## Record extracts

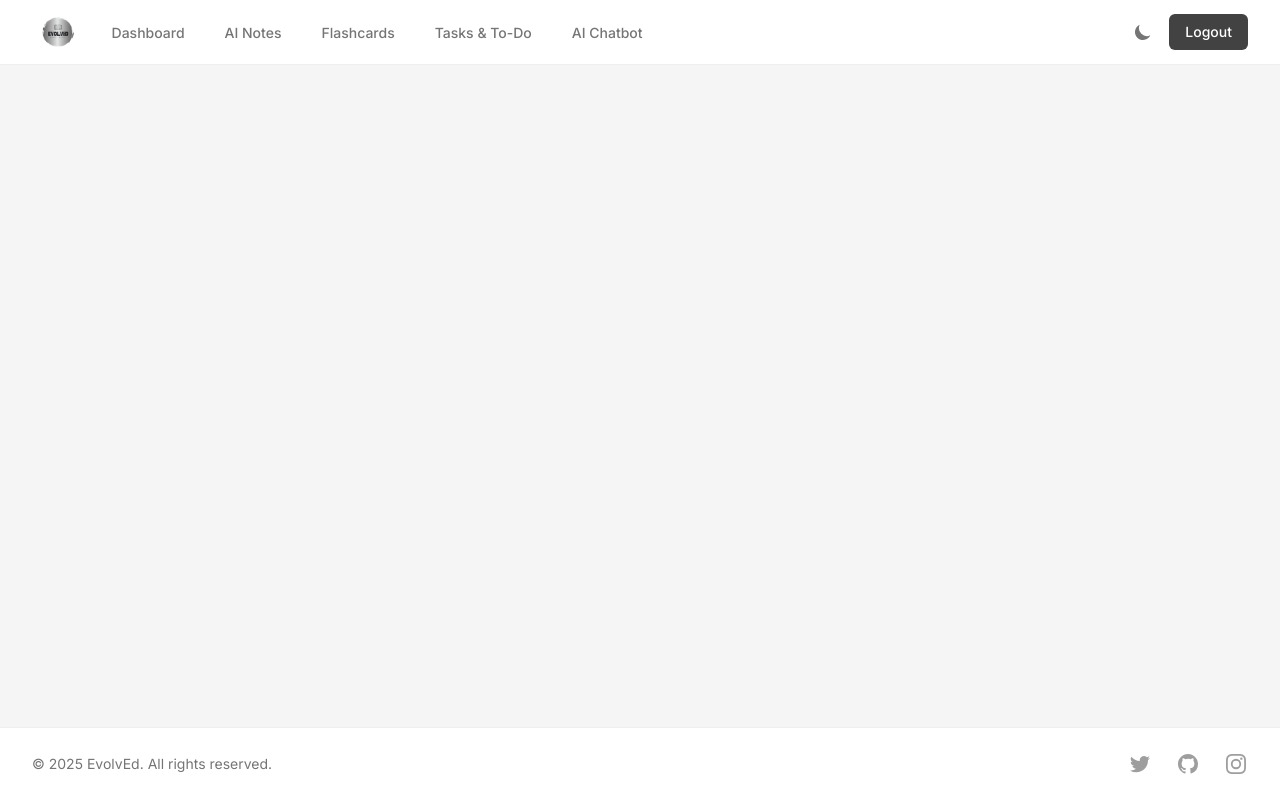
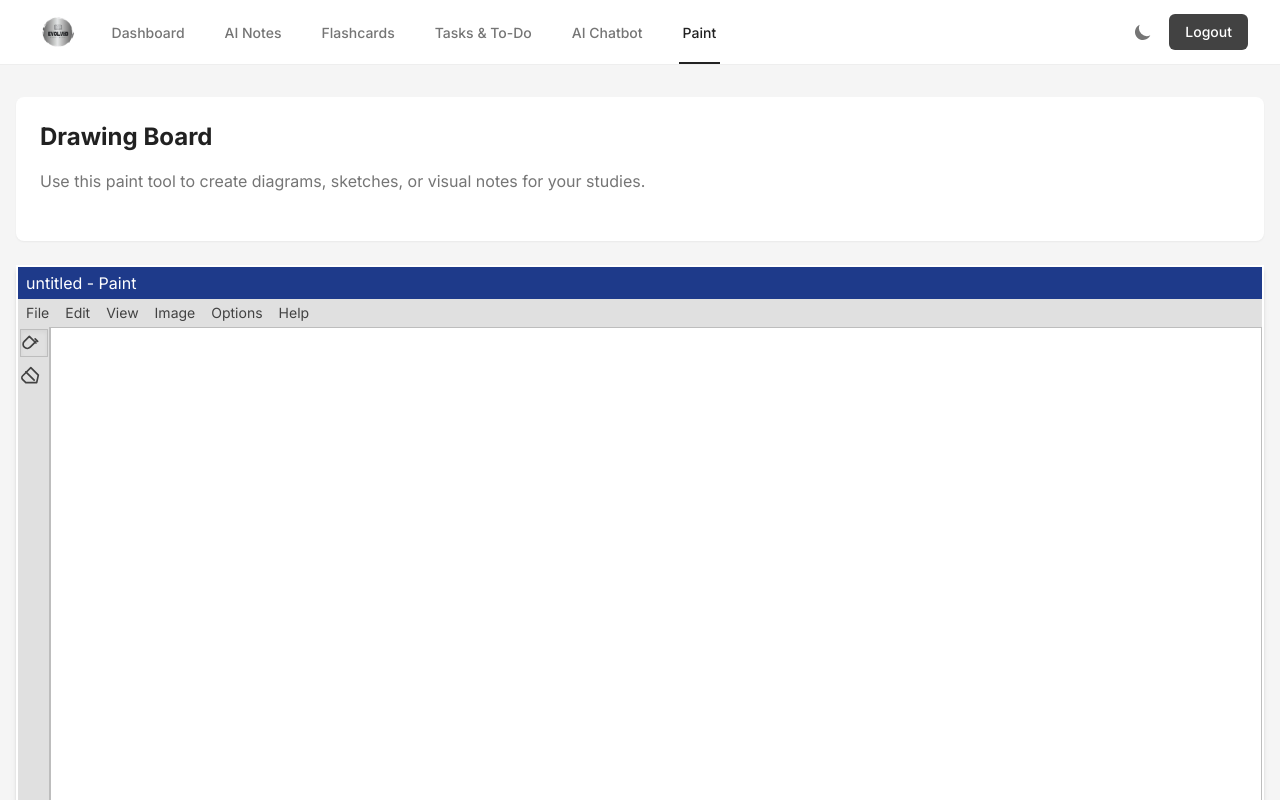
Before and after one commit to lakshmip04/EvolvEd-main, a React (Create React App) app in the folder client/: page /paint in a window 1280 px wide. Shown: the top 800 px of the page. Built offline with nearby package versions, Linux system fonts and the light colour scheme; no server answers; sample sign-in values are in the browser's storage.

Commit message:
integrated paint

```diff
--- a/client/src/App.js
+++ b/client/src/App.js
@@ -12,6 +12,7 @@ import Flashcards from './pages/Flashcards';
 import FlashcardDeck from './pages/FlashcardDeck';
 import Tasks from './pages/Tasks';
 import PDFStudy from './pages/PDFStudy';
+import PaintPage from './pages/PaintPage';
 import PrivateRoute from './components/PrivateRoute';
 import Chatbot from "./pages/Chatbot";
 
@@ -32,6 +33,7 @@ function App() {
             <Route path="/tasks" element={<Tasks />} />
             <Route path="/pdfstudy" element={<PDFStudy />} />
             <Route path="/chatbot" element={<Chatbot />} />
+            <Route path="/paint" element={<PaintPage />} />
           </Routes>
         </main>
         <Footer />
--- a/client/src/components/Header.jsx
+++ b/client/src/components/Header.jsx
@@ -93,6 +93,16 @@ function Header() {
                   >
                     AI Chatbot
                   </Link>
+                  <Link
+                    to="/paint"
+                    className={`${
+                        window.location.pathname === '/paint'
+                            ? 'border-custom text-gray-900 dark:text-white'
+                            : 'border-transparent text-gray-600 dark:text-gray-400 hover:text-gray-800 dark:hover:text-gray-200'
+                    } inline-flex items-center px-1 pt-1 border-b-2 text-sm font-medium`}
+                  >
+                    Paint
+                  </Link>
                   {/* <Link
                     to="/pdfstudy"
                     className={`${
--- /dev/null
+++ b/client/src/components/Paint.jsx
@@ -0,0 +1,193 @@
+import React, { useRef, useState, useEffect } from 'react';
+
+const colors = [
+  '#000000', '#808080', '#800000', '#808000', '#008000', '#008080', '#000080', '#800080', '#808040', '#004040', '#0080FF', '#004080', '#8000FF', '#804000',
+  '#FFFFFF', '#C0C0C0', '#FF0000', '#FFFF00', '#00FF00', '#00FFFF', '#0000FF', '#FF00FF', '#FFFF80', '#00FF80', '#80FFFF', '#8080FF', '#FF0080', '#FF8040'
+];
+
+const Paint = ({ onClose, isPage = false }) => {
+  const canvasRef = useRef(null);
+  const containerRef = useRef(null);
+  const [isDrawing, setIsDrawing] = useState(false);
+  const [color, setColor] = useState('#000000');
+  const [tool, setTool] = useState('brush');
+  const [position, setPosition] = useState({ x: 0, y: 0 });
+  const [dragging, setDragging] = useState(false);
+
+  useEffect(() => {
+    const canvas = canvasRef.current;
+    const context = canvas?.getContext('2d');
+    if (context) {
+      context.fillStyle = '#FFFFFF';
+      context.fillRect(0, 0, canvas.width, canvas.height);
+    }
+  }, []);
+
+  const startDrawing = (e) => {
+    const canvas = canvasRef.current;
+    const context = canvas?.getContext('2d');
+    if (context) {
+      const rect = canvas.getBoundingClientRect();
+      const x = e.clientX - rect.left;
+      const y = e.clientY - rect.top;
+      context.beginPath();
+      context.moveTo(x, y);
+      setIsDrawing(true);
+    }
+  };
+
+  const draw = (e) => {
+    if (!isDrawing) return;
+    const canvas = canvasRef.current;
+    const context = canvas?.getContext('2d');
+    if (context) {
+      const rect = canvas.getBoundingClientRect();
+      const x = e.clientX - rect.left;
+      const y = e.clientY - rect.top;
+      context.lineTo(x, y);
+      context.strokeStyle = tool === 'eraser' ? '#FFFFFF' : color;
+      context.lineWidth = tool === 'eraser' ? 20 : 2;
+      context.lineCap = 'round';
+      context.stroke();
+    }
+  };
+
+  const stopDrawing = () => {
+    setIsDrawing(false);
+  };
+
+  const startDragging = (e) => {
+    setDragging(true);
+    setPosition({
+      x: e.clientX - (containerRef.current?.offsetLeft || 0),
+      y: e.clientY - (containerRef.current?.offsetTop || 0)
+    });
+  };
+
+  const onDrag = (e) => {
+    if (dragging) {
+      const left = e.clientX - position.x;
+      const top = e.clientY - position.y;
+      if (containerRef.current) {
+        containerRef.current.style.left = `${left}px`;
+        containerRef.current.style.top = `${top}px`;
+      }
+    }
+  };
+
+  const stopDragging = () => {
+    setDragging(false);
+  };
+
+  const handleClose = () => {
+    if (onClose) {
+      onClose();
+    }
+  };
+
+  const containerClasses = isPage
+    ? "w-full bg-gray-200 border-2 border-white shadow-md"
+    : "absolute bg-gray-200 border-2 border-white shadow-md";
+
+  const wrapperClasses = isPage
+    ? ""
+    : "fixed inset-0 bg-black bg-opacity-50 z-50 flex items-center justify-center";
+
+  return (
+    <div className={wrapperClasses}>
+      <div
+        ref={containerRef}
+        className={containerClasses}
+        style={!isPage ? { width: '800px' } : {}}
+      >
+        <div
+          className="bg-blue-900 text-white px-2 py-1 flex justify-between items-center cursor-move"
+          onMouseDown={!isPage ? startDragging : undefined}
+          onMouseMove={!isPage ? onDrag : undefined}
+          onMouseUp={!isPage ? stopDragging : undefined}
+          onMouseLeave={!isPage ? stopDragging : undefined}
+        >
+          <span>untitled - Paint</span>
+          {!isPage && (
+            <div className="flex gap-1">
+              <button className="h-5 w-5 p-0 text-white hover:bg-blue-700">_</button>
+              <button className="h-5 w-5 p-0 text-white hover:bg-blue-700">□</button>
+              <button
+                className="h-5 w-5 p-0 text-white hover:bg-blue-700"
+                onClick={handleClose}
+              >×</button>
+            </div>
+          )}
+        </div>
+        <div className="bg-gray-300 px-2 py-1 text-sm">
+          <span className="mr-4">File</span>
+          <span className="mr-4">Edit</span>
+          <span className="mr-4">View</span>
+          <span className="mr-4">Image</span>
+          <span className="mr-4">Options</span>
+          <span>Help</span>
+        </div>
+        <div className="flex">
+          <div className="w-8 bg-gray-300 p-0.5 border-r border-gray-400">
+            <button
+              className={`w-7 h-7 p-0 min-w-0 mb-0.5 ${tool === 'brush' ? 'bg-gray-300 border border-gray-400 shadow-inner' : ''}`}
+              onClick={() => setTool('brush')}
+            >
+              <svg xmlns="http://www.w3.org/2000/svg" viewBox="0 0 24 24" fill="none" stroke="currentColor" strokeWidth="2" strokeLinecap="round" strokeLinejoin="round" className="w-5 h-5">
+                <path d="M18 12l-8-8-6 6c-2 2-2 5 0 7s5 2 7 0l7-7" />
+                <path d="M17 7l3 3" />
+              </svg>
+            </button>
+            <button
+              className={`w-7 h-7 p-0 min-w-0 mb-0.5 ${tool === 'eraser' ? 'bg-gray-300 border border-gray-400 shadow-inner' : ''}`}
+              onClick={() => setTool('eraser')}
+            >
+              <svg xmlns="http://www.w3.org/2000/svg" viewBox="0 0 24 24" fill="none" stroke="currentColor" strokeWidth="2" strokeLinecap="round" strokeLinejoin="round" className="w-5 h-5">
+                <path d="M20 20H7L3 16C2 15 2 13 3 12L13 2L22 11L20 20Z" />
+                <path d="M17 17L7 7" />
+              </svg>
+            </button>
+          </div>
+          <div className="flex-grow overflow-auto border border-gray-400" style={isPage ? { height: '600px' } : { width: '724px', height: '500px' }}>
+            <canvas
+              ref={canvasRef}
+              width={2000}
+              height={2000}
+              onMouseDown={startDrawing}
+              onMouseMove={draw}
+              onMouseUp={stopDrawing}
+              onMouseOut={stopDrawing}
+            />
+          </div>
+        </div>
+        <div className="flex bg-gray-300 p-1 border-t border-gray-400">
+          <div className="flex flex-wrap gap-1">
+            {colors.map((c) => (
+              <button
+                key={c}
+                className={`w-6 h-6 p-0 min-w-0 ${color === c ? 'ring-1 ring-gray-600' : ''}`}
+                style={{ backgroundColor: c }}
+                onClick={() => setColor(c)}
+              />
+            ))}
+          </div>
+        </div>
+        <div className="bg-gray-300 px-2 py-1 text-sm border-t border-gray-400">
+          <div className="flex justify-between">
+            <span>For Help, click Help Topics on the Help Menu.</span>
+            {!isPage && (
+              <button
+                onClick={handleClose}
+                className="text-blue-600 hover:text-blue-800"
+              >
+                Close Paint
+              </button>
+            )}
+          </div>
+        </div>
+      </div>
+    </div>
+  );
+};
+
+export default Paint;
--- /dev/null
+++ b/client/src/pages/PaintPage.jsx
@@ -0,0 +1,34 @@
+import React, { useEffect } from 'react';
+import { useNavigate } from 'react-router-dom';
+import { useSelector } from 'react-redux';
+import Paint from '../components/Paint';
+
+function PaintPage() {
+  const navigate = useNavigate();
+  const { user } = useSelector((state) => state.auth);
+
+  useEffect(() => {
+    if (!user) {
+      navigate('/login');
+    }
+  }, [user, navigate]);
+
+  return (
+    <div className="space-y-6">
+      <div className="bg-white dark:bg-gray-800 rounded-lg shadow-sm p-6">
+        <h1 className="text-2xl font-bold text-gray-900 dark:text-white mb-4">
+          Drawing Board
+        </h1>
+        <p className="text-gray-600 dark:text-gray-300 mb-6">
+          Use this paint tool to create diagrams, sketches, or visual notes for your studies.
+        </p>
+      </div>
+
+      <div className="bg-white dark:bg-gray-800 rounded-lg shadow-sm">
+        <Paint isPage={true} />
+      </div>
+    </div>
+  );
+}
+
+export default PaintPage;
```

## What you need to do
As you read the records above, find each line that contains "pages" and copy it.

## Answer section
@@ -12,6 +12,7 @@ import Flashcards from './pages/Flashcards';
 import FlashcardDeck from './pages/FlashcardDeck';
 import Tasks from './pages/Tasks';
 import PDFStudy from './pages/PDFStudy';
+import PaintPage from './pages/PaintPage';
 import Chatbot from "./pages/Chatbot";
+++ b/client/src/pages/PaintPage.jsx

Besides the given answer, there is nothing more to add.